The answer must consist of every line in the records that contains the word "href".

*** Data provided ***

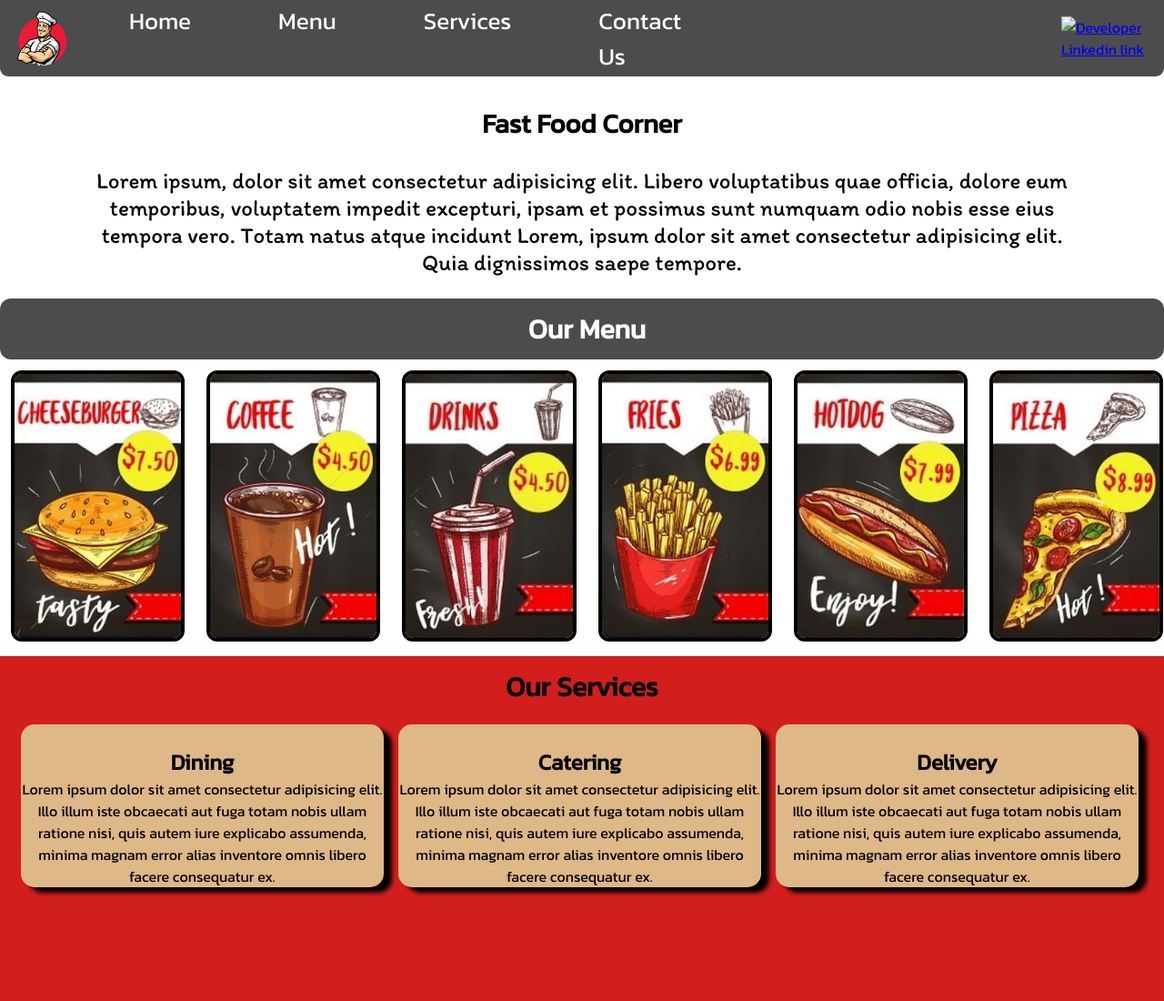
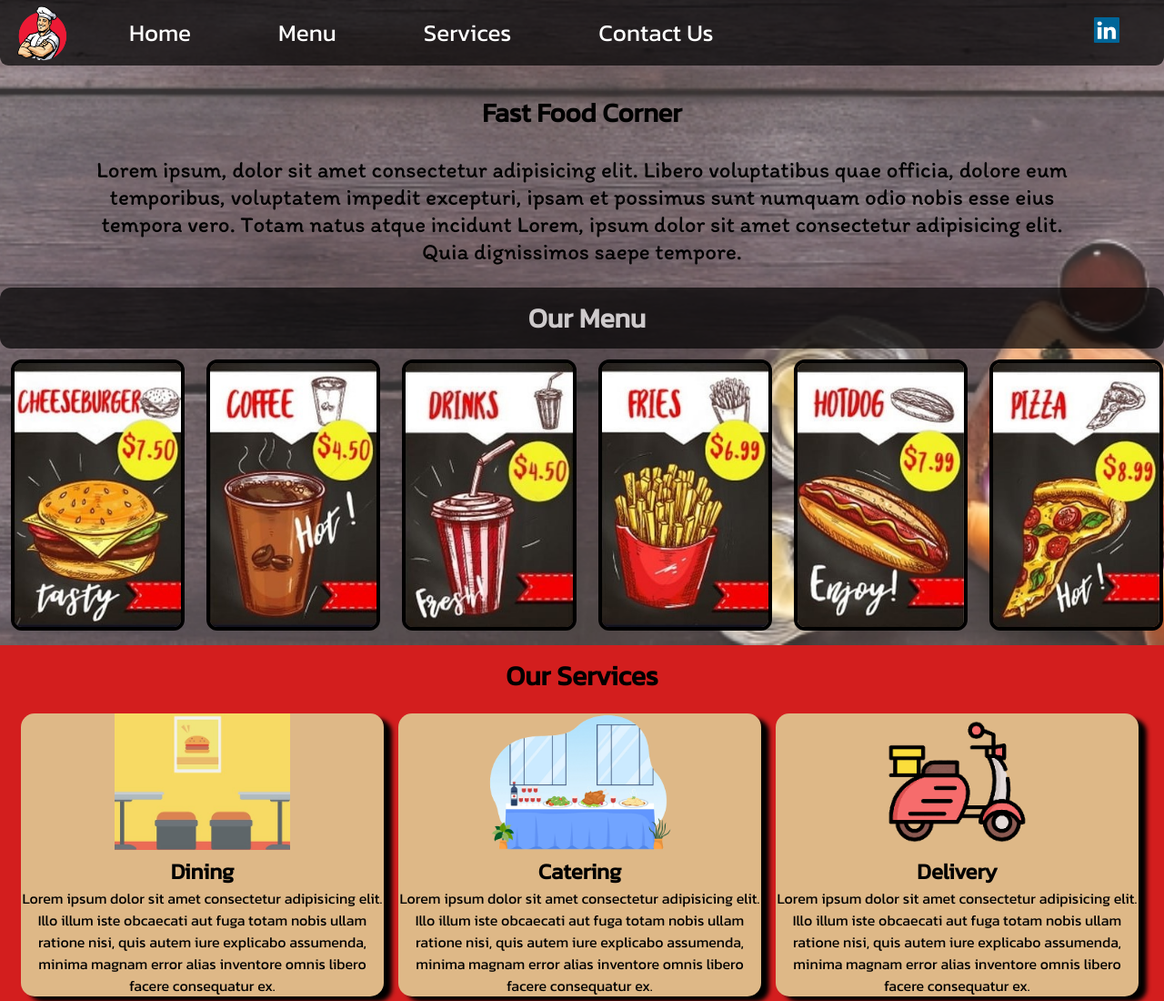
Before and after one commit to aniket-human/fast_food_corner, a plain HTML site: page index.html in a window 1280 px wide. Shown: the top 1100 px of the page at 91% size. Drawn offline with Linux system fonts and the light colour scheme; files that its build step writes are made by us from their sources.

Commit message:
media locations fixed after files orders arreanged in previous commit

```diff
--- a/index.html
+++ b/index.html
@@ -6,7 +6,7 @@
     <meta http-equiv="X-UA-Compatible" content="IE=edge">
     <meta name="viewport" content="width=device-width, initial-scale=1.0">
     <title>Best Fast Food Corner</title>
-    <link rel="stylesheet" href="/css/style.css">
+    <link rel="stylesheet" href="/style.css">
     <link rel="preconnect" href="https://fonts.googleapis.com">
     <link rel="preconnect" href="https://fonts.gstatic.com" crossorigin>
     <link href="https://fonts.googleapis.com/css2?family=Itim&family=Kanit&family=Nunito+Sans:wght@200&display=swap"
@@ -27,7 +27,7 @@
         </div>
         <div class="linkedin">
             <a href="https://www.linkedin.com/in/aniket-kumar-jha/" target="_blank"><img
-                    src="/media/other_img/linkedin_logo.png" alt="Developer Linkedin link"></a>
+                    src="/media/background&icons/linkedin_logo.png" alt="Developer Linkedin link"></a>
         </div>
     </nav>
 <!-- Home Section -->
@@ -72,21 +72,21 @@
         <h1>Our Services</h1>
         <div class="services">
             <div class="service_box">
-                <img src="/media/other_img/dining_icon.jpg" alt="">
+                <img src="/media/background&icons/dining_icon.jpg" alt="">
                 <h2>Dining</h2>
                 <p>Lorem ipsum dolor sit amet consectetur adipisicing elit. Illo illum iste obcaecati aut fuga totam
                     nobis ullam ratione nisi, quis autem iure explicabo assumenda, minima magnam error alias inventore
                     omnis libero facere consequatur ex.</p>
             </div>
             <div class="service_box">
-                <img src="/media/other_img/catering_icon.png" alt="">
+                <img src="/media/background&icons/catering_icon.png" alt="">
                 <h2>Catering</h2>
                 <p>Lorem ipsum dolor sit amet consectetur adipisicing elit. Illo illum iste obcaecati aut fuga totam
                     nobis ullam ratione nisi, quis autem iure explicabo assumenda, minima magnam error alias inventore
                     omnis libero facere consequatur ex.</p>
             </div>
             <div class="service_box">
-                <img src="/media/other_img/delivery_icon.png" alt="">
+                <img src="/media/background&icons/delivery_icon.png" alt="">
                 <h2>Delivery</h2>
                 <p>Lorem ipsum dolor sit amet consectetur adipisicing elit. Illo illum iste obcaecati aut fuga totam
                     nobis ullam ratione nisi, quis autem iure explicabo assumenda, minima magnam error alias inventore
--- a/style.css
+++ b/style.css
@@ -75,7 +75,7 @@ html {
 
 #home-section::before {
   content: '';
-  background: url(/media/other_img/home_bg.png) no-repeat center center/cover;
+  background: url(/media/background&icons/home_bg.png) no-repeat center center/cover;
   position: absolute;
   height: 1030px;
   width: 100%;
```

*** End of Data provided ***

**Answer box**.
-    <link rel="stylesheet" href="/css/style.css">
+    <link rel="stylesheet" href="/style.css">
     <link rel="preconnect" href="https://fonts.googleapis.com">
     <link rel="preconnect" href="https://fonts.gstatic.com" crossorigin>
     <link href="https://fonts.googleapis.com/css2?family=Itim&family=Kanit&family=Nunito+Sans:wght@200&display=swap"
             <a href="https://www.linkedin.com/in/aniket-kumar-jha/" target="_blank"><img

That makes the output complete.